Protesters rally against Gov. Snyder at Blossomtime Parade

May 7, 2011

People came from as far away as Wisconsin to protest Governor Rick Snyder’s appearance in a parade through St. Joe and Benton Harbor Saturday afternoon. The governor of Michigan is invited to be the Grand Marshall of the parade every year.

“They asked me some time ago to participate in this wonderful festival and event and I’m happy to be here. And to the degree that people are exercising their democratic rights, I respect that. But it’s mainly about a quarter of a million people having a great day enjoying a wonderful part of Michigan.”

About 150 protesters mixed in with those gathered to watch the Blossomtime parade. They followed Snyder throughout the parade chanting “Recall Rick now!” and “Shame!” But there were some cheers of support mixed in with the demands to recall Snyder.

Traci Orsillo was excited to watch her kids march in the parade for the first time. But the first thing she saw was some masked protesters.
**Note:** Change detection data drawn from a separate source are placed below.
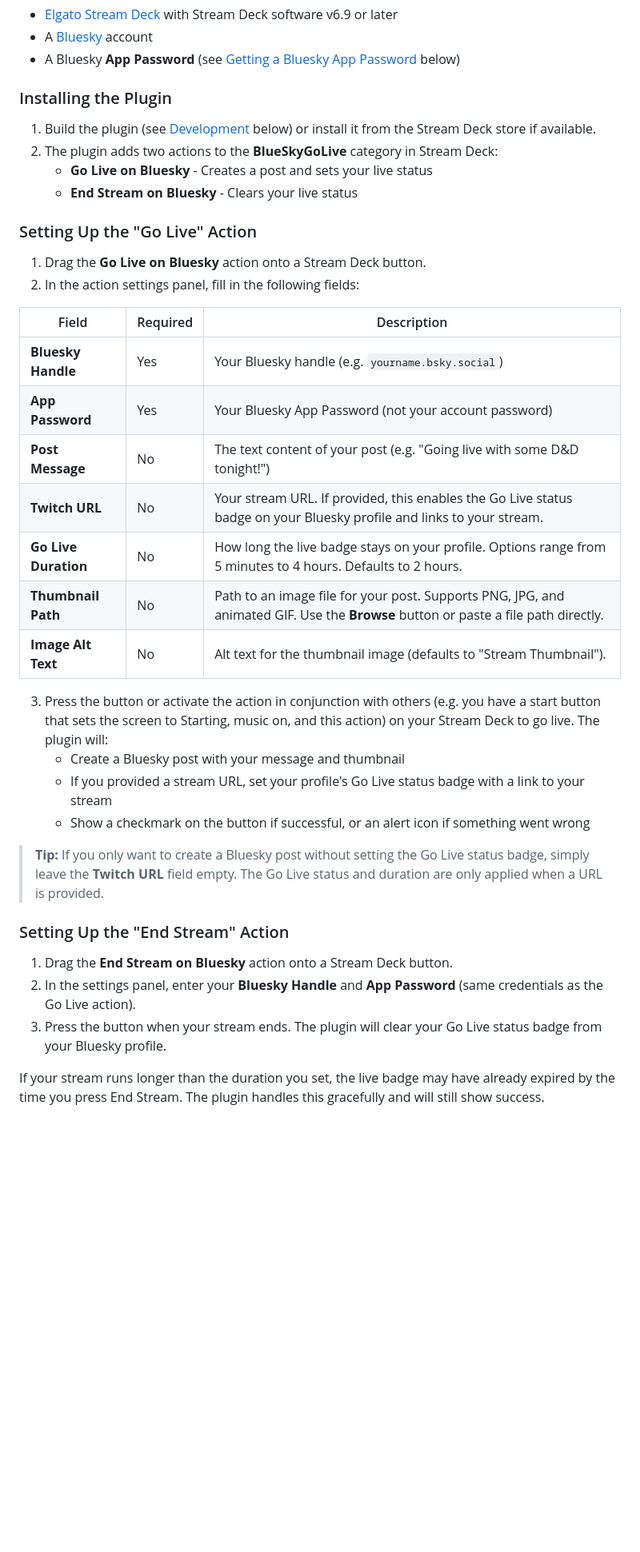
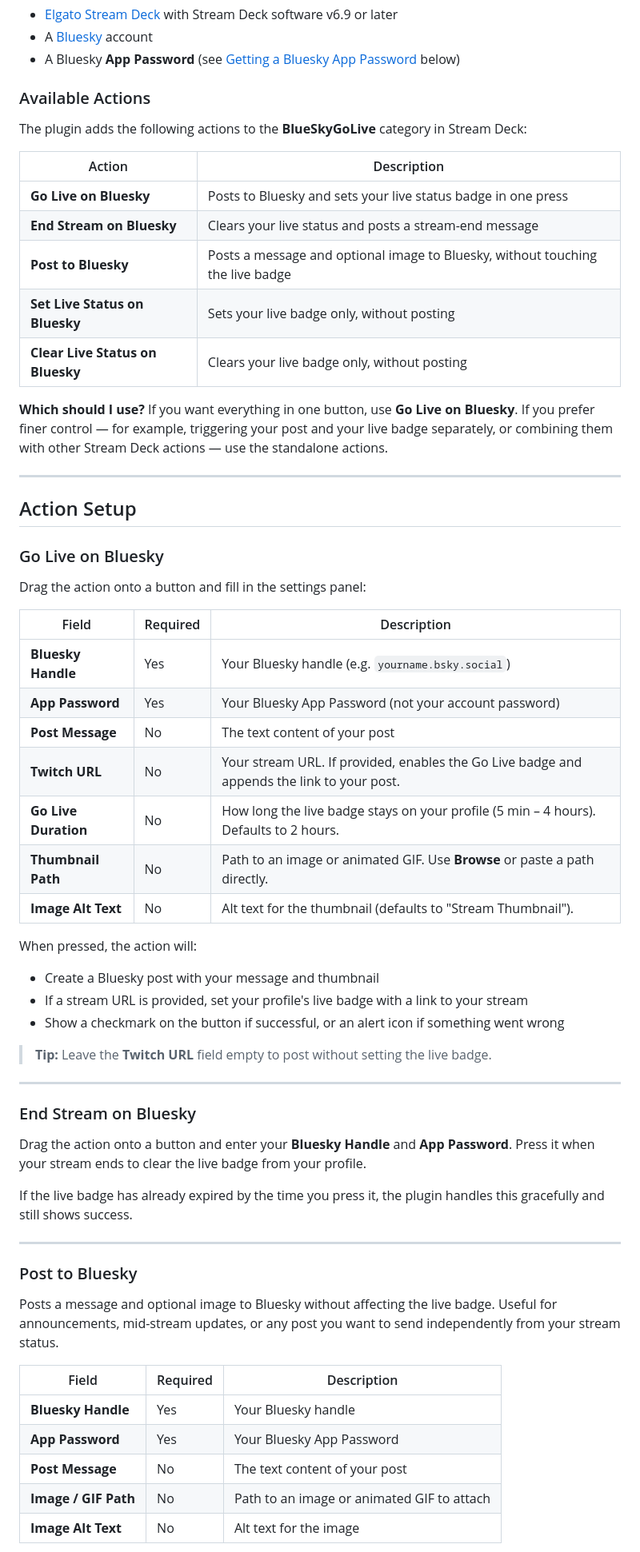
Before and after one commit to mesosteros/Bluesky-Go-Live-Streamdeck, a Markdown page: README.md, the part around one of its changes. Shown at 80% size. Drawn GitHub-style; blank space fills up the shorter version.

Commit message:
docs: update README with new standalone actions and revised structure

```diff
--- a/README.md
+++ b/README.md
@@ -13,39 +13,64 @@ The plugin is available on the [Elgato Marketplace](https://marketplace.elgato.c
 - A [Bluesky](https://bsky.app) account
 - A Bluesky **App Password** (see [Getting a Bluesky App Password](#getting-a-bluesky-app-password) below)
 
-### Installing the Plugin
+### Available Actions
 
-1. Build the plugin (see [Development](#development) below) or install it from the Stream Deck store if available.
-2. The plugin adds two actions to the **BlueSkyGoLive** category in Stream Deck:
-    - **Go Live on Bluesky** - Creates a post and sets your live status
-    - **End Stream on Bluesky** - Clears your live status
+The plugin adds the following actions to the **BlueSkyGoLive** category in Stream Deck:
 
-### Setting Up the "Go Live" Action
+| Action | Description |
+| --- | --- |
+| **Go Live on Bluesky** | Posts to Bluesky and sets your live status badge in one press |
+| **End Stream on Bluesky** | Clears your live status and posts a stream-end message |
+| **Post to Bluesky** | Posts a message and optional image to Bluesky, without touching the live badge |
+| **Set Live Status on Bluesky** | Sets your live badge only, without posting |
+| **Clear Live Status on Bluesky** | Clears your live badge only, without posting |
 
-1. Drag the **Go Live on Bluesky** action onto a Stream Deck button.
-2. In the action settings panel, fill in the following fields:
+**Which should I use?** If you want everything in one button, use **Go Live on Bluesky**. If you prefer finer control — for example, triggering your post and your live badge separately, or combining them with other Stream Deck actions — use the standalone actions.
 
-| Field                | Required | Description                                                                                                                        |
-| -------------------- | -------- | ---------------------------------------------------------------------------------------------------------------------------------- |
-| **Bluesky Handle**   | Yes      | Your Bluesky handle (e.g. `yourname.bsky.social`)                                                                                  |
-| **App Password**     | Yes      | Your Bluesky App Password (not your account password)                                                                              |
-| **Post Message**     | No       | The text content of your post (e.g. "Going live with some D&D tonight!")                                                           |
-| **Twitch URL**       | No       | Your stream URL. If provided, this enables the Go Live status badge on your Bluesky profile and links to your stream.              |
-| **Go Live Duration** | No       | How long the live badge stays on your profile. Options range from 5 minutes to 4 hours. Defaults to 2 hours.                       |
-| **Thumbnail Path**   | No       | Path to an image file for your post. Supports PNG, JPG, and animated GIF. Use the **Browse** button or paste a file path directly. |
-| **Image Alt Text**   | No       | Alt text for the thumbnail image (defaults to "Stream Thumbnail").                                                                 |
+---
 
-3. Press the button or activate the action in conjunction with others (e.g. you have a start button that sets the screen to Starting, music on, and this action) on your Stream Deck to go live. The plugin will:
-    - Create a Bluesky post with your message and thumbnail
-    - If you provided a stream URL, set your profile's Go Live status badge with a link to your stream
-    - Show a checkmark on the button if successful, or an alert icon if something went wrong
+## Action Setup
 
-> **Tip:** If you only want to create a Bluesky post without setting the Go Live status badge, simply leave the **Twitch URL** field empty. The Go Live status and duration are only applied when a URL is provided.
+### Go Live on Bluesky
 
-### Setting Up the "End Stream" Action
+Drag the action onto a button and fill in the settings panel:
 
-1. Drag the **End Stream on Bluesky** action onto a Stream Deck button.
-2. In the settings panel, enter your **Bluesky Handle** and **App Password** (same credentials as the Go Live action).
-3. Press the button when your stream ends. The plugin will clear your Go Live status badge from your Bluesky profile.
+| Field | Required | Description |
+| --- | --- | --- |
+| **Bluesky Handle** | Yes | Your Bluesky handle (e.g. `yourname.bsky.social`) |
+| **App Password** | Yes | Your Bluesky App Password (not your account password) |
+| **Post Message** | No | The text content of your post |
+| **Twitch URL** | No | Your stream URL. If provided, enables the Go Live badge and appends the link to your post. |
+| **Go Live Duration** | No | How long the live badge stays on your profile (5 min – 4 hours). Defaults to 2 hours. |
+| **Thumbnail Path** | No | Path to an image or animated GIF. Use **Browse** or paste a path directly. |
+| **Image Alt Text** | No | Alt text for the thumbnail (defaults to "Stream Thumbnail"). |
 
-If your stream runs longer than the duration you set, the live badge may have already expired by the time you press End Stream. The plugin handles this gracefully and will still show success.
+When pressed, the action will:
+- Create a Bluesky post with your message and thumbnail
+- If a stream URL is provided, set your profile's live badge with a link to your stream
+- Show a checkmark on the button if successful, or an alert icon if something went wrong
+
+> **Tip:** Leave the **Twitch URL** field empty to post without setting the live badge.
+
+---
+
+### End Stream on Bluesky
+
+Drag the action onto a button and enter your **Bluesky Handle** and **App Password**. Press it when your stream ends to clear the live badge from your profile.
+
+If the live badge has already expired by the time you press it, the plugin handles this gracefully and still shows success.
+
+---
+
+### Post to Bluesky
+
+Posts a message and optional image to Bluesky without affecting the live badge. Useful for announcements, mid-stream updates, or any post you want to send independently from your stream status.
+
+| Field | Required | Description |
+| --- | --- | --- |
+| **Bluesky Handle** | Yes | Your Bluesky handle |
+| **App Password** | Yes | Your Bluesky App Password |
+| **Post Message** | No | The text content of your post |
+| **Image / GIF Path** | No | Path to an image or animated GIF to attach |
+| **Image Alt Text** | No | Alt text for the image |
+
```
Also changed, not shown: other parts of README.md (+54 -20 lines).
“I said ‘well why are you wearing masks?’ cause they were telling us they were here protesting and fighting for their rights. I’m like ‘then why are you wearing masks and hiding?’ and they told me to mind my own business. I said but you’re in my business! You’re in the middle of what I’m here for.”
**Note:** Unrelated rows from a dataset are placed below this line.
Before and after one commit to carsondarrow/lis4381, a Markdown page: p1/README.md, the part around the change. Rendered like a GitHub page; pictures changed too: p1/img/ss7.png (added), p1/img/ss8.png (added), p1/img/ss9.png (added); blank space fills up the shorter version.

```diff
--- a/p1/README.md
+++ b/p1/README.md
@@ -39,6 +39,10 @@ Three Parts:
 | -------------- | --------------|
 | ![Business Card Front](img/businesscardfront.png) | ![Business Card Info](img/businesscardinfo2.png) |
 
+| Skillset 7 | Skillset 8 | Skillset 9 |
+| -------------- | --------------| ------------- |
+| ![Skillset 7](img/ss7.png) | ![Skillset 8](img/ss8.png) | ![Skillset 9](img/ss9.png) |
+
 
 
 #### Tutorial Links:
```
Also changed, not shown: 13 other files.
Orsillo says Snyder’s opposition has some valid points to make, but she thinks they picked the wrong place to make them.

Mary Valentine drove more than an hour from Muskegon to take part in the protest. The former state representative says the new powers for emergency managers sets a dangerous precedent for every community in the state.

“We protested when Snyder walked by but there was a long, long distance between Snyder and the next act. This is why we’re doing this, is for families and for children so they will have their democracy when they grow up. Every venue is a good venue.”

Protesters rallied against an amended state law that gives more power to emergency managers appointed to run cities and school districts at risk of going bankrupt.

Three Michigan cities and one school district have emergency managers. Benton Harbor’s was the first to use new powers granted by the state.